→ **WHAT YOU WILL DO**
Search the material for the word "serial" and report each line where it turns up.

[DATASET RECORDS — start]

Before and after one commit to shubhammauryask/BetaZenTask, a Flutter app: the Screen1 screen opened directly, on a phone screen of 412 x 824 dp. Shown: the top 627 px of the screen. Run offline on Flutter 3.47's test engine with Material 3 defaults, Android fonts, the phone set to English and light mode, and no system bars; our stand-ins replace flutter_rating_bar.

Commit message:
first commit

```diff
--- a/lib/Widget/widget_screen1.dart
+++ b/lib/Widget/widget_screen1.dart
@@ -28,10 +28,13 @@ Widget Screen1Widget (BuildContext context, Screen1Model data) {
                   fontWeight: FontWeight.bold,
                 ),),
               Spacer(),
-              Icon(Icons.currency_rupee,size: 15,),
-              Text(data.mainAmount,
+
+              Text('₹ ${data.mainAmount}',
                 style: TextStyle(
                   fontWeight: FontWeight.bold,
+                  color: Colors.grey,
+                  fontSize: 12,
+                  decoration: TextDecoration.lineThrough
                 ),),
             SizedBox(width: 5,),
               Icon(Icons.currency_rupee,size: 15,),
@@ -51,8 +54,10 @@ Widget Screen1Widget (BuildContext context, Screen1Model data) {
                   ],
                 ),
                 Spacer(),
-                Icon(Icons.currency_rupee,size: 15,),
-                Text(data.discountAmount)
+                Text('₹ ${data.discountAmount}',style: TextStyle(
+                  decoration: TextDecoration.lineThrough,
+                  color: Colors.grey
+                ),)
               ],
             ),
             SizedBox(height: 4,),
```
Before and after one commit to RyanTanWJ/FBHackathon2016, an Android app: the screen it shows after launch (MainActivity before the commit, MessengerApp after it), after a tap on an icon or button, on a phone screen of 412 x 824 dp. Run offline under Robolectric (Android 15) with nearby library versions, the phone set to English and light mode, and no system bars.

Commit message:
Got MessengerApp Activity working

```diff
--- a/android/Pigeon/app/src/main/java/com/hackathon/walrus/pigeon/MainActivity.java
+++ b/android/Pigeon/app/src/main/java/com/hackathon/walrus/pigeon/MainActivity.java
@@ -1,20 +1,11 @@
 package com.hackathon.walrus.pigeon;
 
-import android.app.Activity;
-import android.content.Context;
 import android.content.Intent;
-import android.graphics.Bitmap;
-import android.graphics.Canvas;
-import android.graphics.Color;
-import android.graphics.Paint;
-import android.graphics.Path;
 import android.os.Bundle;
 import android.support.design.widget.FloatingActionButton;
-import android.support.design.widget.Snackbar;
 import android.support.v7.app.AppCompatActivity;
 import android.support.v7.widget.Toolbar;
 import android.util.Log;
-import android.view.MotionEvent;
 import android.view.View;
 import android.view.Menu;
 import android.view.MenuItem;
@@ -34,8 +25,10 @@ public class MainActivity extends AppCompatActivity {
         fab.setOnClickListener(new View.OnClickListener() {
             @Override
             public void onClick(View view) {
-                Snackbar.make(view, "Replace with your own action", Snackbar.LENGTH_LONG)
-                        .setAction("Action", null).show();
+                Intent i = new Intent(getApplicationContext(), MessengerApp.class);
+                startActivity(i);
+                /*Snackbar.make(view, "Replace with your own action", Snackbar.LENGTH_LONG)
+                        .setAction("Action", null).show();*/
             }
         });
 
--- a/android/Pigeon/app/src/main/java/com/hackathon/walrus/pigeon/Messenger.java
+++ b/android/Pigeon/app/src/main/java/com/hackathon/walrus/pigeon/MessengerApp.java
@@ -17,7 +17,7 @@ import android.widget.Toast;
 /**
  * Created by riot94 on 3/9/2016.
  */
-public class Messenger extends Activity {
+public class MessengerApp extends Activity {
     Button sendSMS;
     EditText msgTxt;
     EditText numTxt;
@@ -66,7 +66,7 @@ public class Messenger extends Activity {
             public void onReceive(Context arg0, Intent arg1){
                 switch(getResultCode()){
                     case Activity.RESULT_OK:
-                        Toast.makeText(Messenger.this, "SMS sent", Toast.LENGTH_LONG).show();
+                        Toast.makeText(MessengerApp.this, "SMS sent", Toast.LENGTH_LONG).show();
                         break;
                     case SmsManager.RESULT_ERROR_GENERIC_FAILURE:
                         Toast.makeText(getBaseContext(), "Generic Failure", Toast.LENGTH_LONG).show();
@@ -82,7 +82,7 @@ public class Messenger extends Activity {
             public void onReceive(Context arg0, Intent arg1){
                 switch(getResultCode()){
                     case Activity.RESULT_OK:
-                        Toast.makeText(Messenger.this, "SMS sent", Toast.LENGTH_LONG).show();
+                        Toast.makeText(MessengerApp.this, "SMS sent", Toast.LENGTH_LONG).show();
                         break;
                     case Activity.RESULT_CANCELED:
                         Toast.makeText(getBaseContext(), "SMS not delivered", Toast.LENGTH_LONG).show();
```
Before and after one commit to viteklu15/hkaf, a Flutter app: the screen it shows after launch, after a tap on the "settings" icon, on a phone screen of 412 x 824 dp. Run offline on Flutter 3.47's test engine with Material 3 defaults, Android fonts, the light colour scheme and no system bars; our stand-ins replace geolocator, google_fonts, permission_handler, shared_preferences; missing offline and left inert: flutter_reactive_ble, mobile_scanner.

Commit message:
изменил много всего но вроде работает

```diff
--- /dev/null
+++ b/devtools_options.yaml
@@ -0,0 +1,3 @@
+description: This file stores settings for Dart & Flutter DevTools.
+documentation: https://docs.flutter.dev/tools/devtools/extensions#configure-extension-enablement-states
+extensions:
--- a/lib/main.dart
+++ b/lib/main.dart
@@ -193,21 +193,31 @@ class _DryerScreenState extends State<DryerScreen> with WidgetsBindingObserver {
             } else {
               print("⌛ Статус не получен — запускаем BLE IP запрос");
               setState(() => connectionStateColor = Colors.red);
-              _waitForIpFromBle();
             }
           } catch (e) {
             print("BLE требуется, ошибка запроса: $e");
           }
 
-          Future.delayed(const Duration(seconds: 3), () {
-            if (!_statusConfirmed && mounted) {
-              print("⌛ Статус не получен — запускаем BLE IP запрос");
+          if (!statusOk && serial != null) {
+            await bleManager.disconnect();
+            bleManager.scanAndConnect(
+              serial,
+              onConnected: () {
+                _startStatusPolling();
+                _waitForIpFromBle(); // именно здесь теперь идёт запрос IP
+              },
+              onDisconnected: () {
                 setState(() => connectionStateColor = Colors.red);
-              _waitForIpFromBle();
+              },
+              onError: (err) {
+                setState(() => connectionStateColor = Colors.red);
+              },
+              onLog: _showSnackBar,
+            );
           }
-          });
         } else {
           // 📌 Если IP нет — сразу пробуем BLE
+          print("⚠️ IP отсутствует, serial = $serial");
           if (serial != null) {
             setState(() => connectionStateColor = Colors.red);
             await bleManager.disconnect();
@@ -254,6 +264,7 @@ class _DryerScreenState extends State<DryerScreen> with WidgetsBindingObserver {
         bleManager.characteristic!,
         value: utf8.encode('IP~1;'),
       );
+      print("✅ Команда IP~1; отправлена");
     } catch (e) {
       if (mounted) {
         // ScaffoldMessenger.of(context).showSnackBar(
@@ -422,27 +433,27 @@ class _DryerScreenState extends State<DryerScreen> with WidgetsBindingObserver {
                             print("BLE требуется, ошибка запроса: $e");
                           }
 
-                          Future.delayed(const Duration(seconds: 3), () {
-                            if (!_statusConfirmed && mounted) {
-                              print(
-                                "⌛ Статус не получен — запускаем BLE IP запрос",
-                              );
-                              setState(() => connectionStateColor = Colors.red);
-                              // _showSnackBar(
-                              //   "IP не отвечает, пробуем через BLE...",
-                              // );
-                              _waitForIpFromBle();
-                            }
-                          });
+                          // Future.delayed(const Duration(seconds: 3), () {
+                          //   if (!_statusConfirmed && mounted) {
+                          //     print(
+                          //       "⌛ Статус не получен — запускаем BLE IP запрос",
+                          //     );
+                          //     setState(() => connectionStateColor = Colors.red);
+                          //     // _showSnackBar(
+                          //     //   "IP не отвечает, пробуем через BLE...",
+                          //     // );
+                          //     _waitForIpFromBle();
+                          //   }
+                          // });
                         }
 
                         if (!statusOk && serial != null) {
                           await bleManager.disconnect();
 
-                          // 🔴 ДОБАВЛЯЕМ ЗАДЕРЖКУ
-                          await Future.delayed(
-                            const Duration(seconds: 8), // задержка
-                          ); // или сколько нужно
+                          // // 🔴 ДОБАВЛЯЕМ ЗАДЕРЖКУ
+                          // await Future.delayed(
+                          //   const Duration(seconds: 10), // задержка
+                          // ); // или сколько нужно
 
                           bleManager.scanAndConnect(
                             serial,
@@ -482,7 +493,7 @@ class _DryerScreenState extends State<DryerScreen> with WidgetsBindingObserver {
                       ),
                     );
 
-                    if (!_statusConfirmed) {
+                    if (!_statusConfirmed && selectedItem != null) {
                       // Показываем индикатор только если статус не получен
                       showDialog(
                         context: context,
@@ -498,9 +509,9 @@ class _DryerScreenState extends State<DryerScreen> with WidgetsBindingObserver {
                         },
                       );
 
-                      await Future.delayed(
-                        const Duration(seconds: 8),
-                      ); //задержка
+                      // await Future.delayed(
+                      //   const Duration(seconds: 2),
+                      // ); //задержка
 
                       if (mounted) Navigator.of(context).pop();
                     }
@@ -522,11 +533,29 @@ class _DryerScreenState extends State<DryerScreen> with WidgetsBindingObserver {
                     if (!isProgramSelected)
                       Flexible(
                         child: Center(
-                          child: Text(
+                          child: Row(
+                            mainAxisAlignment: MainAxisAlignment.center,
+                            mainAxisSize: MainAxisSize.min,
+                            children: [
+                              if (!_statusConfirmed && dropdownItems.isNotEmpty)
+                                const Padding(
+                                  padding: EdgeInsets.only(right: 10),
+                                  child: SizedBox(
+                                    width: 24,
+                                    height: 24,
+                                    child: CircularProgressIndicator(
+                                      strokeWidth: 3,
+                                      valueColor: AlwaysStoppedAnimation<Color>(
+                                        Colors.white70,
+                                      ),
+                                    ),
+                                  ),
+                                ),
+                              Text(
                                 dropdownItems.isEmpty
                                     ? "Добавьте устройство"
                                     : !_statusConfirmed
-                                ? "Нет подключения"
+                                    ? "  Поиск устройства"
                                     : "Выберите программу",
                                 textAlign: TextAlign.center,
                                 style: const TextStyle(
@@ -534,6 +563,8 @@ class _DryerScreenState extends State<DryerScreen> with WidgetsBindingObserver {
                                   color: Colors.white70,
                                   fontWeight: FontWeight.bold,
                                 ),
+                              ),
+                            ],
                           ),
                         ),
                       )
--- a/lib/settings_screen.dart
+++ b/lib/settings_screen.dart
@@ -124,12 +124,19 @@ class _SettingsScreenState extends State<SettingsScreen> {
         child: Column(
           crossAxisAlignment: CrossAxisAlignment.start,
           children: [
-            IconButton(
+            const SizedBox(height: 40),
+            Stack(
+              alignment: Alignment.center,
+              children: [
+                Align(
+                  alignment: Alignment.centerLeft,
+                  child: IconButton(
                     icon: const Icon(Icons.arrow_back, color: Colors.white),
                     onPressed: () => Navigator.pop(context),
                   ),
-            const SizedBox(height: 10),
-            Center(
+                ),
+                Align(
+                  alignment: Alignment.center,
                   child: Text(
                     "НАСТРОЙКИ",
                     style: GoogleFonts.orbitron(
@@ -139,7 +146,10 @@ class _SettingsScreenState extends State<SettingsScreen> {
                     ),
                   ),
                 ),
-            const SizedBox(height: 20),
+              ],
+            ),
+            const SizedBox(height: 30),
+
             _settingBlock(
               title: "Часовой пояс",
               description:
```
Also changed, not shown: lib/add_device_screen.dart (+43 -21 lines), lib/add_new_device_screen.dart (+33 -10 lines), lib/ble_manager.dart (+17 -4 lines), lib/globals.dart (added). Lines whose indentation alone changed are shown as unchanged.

[DATASET RECORDS — finish]

→ **OUTPUT OF THE EXERCISE**
+          if (!statusOk && serial != null) {
+              serial,
+          print("⚠️ IP отсутствует, serial = $serial");
           if (serial != null) {
                         if (!statusOk && serial != null) {
                             serial,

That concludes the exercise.